Common Questions about Filling Out the IDS Form
What should you do if you’re uncertain about the data?
Submit the form within the timeframe specified in 37 CFR 1.97, even if you don’t have all the information. If you’re unsure, include what you do know and submit the IDS. It’s crucial to file on time. If additional information is necessary, the examiner will address it in an office action. It’s better to file the IDS on time, even with incomplete data, than to submit it late.
Which date should you use as the publication date?
If you don’t indicate a publication date for any documents, the examiner will disregard them. However, if you know that a document was publicly available before your patent application’s filing date, you can enter “at least as early as [insert your application’s filing date].” When stating a month and year, assume the last day of that month and the specified year.
What Prior Art Documents Should You Include in the IDS?
You must submit any document that could be used by the examiner to reject your patent application. The legal requirement is to disclose material information or any information that could aid the examiner in reviewing your application. Documents dated after the filing of your patent application are not considered prior art and need not be submitted.
Sometimes, you may have forgotten about prior art that you came across a long time ago, inadvertently omitting them from your submission. Here’s a checklist of potentially relevant prior art information that you should search for and include in the Information Disclosure Statement:
- Any prior art document you or your patent attorney discovered during a prior art search.
- Any prior art document in a related U.S. or foreign patent application that shares a claim of priority or deals with a similar subject matter.

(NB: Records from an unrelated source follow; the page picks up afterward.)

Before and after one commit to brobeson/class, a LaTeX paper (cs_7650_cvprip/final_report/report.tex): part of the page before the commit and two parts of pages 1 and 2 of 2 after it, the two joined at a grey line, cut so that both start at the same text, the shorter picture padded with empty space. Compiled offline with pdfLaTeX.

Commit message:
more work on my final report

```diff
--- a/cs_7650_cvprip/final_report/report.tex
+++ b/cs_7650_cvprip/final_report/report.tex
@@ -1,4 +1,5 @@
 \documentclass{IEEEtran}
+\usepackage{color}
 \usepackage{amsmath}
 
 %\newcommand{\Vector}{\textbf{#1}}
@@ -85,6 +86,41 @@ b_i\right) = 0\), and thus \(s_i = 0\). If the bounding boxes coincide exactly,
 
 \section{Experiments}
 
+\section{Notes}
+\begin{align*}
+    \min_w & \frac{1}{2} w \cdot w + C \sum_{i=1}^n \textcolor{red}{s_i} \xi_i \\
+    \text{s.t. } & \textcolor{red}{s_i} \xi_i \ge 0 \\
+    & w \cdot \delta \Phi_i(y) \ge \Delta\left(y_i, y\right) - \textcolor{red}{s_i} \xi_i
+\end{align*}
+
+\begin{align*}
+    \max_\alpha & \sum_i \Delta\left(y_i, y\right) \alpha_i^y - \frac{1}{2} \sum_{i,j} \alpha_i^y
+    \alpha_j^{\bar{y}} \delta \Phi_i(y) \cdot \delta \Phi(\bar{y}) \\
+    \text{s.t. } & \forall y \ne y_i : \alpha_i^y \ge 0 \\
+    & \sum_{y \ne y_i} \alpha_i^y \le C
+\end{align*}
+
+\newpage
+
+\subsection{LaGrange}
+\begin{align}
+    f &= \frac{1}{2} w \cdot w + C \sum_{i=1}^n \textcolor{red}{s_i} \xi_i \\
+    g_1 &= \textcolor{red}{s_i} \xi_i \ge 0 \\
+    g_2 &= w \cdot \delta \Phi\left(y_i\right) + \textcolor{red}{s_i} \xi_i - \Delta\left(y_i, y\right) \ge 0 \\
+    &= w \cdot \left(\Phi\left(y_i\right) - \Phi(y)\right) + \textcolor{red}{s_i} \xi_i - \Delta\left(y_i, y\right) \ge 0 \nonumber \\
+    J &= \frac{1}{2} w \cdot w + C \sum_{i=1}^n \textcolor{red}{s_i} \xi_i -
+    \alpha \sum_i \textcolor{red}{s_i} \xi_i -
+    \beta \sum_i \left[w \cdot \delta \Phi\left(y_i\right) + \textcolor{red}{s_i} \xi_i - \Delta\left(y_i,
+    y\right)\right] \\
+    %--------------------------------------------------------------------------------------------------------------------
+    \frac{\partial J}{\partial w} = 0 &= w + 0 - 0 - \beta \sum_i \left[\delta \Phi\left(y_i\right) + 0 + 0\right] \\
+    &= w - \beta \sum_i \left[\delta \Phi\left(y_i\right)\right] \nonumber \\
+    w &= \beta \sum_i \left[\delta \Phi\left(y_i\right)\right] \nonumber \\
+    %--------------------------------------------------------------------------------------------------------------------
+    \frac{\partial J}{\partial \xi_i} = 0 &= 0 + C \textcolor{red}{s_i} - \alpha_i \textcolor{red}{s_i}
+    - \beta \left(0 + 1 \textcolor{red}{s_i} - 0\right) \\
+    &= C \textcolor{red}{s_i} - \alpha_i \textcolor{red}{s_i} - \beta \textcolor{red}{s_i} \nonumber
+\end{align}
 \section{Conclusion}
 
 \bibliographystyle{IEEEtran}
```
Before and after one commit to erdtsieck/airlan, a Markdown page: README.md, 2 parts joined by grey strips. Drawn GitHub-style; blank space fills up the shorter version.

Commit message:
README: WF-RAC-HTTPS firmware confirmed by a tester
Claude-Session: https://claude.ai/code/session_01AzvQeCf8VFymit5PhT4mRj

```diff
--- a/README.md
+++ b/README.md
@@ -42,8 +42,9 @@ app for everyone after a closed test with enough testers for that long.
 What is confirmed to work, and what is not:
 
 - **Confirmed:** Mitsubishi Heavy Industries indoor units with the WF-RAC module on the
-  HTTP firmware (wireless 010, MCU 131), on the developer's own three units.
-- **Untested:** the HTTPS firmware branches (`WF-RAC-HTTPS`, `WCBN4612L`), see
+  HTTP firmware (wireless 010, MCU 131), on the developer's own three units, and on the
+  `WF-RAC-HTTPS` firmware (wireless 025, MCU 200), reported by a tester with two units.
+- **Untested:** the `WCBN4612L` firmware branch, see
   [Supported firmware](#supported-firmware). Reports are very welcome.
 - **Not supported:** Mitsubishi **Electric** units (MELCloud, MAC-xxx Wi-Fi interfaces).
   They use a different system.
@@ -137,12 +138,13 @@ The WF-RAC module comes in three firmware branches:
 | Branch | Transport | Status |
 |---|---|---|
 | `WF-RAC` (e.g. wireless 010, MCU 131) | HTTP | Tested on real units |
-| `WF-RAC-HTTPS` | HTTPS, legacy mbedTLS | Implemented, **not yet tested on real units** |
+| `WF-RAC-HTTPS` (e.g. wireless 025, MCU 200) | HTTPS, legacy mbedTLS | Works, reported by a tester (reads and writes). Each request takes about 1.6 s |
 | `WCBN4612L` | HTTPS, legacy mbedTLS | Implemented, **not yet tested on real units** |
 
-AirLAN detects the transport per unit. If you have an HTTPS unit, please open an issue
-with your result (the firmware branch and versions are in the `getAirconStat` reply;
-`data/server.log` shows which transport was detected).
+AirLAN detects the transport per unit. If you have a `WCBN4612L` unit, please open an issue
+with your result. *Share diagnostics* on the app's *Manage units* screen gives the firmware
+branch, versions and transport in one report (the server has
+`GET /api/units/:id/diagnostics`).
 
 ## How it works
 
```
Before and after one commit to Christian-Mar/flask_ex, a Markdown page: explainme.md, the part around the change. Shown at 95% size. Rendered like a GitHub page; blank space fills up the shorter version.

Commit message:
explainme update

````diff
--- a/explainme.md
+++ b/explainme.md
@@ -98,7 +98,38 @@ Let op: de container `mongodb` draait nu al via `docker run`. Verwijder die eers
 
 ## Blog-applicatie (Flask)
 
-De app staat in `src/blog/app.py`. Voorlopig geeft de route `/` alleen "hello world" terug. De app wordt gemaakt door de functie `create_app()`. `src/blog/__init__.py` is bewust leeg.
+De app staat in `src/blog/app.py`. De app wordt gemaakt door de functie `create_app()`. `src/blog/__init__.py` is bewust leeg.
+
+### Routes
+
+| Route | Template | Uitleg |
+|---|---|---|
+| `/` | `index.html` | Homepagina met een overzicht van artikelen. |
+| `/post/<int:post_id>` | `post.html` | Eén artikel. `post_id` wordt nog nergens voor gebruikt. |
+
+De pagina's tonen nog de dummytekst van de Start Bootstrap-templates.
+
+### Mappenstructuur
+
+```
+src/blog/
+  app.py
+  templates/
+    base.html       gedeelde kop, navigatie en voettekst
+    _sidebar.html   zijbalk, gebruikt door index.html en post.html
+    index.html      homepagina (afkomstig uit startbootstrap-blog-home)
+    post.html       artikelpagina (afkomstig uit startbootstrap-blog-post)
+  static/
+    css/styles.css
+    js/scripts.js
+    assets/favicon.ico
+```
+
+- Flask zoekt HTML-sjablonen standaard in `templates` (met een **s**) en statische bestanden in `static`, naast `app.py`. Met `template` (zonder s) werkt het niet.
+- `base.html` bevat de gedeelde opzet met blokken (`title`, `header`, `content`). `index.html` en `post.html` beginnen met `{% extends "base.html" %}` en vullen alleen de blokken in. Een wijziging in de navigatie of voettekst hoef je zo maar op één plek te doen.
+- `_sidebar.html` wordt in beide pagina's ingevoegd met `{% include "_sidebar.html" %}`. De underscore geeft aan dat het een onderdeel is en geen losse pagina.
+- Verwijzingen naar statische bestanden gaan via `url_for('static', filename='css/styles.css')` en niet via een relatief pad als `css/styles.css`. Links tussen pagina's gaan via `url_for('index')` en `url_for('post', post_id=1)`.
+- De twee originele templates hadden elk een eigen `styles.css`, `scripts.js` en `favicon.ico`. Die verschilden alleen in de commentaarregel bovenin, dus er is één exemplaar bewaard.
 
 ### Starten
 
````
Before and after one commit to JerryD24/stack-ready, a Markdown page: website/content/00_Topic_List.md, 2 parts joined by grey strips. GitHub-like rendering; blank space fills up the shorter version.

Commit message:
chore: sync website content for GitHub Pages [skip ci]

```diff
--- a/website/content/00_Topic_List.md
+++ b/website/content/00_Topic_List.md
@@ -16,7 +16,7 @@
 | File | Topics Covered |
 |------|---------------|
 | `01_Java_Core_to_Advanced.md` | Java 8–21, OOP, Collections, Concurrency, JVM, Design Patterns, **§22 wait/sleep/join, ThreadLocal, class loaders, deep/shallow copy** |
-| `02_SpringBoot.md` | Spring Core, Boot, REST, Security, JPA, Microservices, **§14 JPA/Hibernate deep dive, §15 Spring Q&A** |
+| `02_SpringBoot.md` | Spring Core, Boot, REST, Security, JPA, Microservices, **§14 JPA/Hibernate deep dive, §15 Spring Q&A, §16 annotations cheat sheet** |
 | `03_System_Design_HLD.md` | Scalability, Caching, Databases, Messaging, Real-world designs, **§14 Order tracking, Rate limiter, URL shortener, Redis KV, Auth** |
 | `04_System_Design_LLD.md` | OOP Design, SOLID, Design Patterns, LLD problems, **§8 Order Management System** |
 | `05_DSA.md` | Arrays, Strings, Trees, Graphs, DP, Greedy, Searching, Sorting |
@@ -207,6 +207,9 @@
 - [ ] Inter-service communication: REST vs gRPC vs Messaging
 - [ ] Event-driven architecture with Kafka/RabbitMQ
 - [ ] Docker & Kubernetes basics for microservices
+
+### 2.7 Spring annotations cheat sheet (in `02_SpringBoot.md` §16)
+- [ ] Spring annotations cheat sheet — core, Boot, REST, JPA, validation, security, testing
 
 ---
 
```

- Any offers for sale (even to a single person) made more than a year before the patent application’s filing date.
- Any web pages you published that disclose the invention, provided they were made public more than a year before the filing date.
- Any public disclosures or demonstrations made during trade shows or other events more than a year prior to the patent application’s filing date.
If you’re uncertain about whether a document is relevant to your invention’s patentability, it’s best to include it in the IDS. There’s no harm in sharing too much information with the patent office, and it ensures transparency in your application. Remember, it’s always better to err on the side of caution.
What Information Should You List in Your Information Disclosure Statement?
Inventors often mistakenly assume that their own products are not considered prior art. However, any offer for sale, public demonstration, or published material made more than a year before the patent application’s filing date is indeed prior art. If you attended a trade show more than a year prior to filing your patent application, any products or services discussed at that trade show are considered prior art and must be included in the IDS.
Even a webpage on your own website or a product listing on Amazon qualifies as prior art if it occurred more than a year before the patent application’s filing date.
Do You Need to Conduct a Prior Art Search for the IDS?
No, you are not obligated to conduct a prior art search to find information for the IDS. The duty of candor and good faith does not require you to search for prior art. It is the examiner’s responsibility to conduct a patent search to determine the novelty and non-obviousness of your invention.
When Should You File the Information Disclosure Statement?
Typically, one IDS is filed within three months after submitting the patent application. You should file the results of your patent search, any relevant documents you found before hiring your patent attorney, and the results of any formal patent search you conducted.
During the application process, you may need to file one or more IDSs as you uncover additional prior art references. As you find new information, you must file additional IDSs to disclose these discoveries.
According to 37 CFR 1.97, the timing of filing the IDS affects whether the examiner will consider the prior art you submit:
- If you file the IDS within three months of the patent application’s filing date, the examiner must consider the information you provide.
- Even if you file the IDS after three months but before receiving the first office action, the examiner must still consider the information.
- If you file the IDS after receiving an office action, you can still satisfy your duty of candor and good faith. However, you must file the IDS within three months from the date you become aware of the prior art and pay the necessary fees.
In general, the Patent Office prefers prompt disclosure of any prior art information, preferably within three months. Filing within this period allows for better consideration of the information. Be aware that some cases may require a fee.
What Should You Do If You Discover Prior Art after the Final Office Action or Notice of Allowance?
Immediately inform your patent attorney. The discovered prior art must be submitted to the Patent Office within three months of its discovery if you want it to be considered. You will need to state that you were unaware of this prior art for more than three months and pay the corresponding fee.
In some cases, inventors hesitate to submit newly found prior art because it may lead to the examiner withdrawing the notice of allowance. While this is a possible outcome, it’s crucial to fulfill your duty of candor and good faith by disclosing any newly uncovered prior art to the patent office. Failure to do so may jeopardize the validity of the patent and any related patents.
What Should You Do If You Discover Prior Art after Paying the Issue Fee?
Once again, promptly notify your patent attorney. The patent is usually granted within four to six weeks after paying the issue fee, leaving little time to file the IDS. In such cases, you can utilize the Quick Path Information Disclosure Statement (QPIDS). Alongside the required documents, you must also submit Form PTO/SB/09.
Remember, open communication with your patent attorney is essential to ensure timely and accurate disclosure of any newly discovered prior art.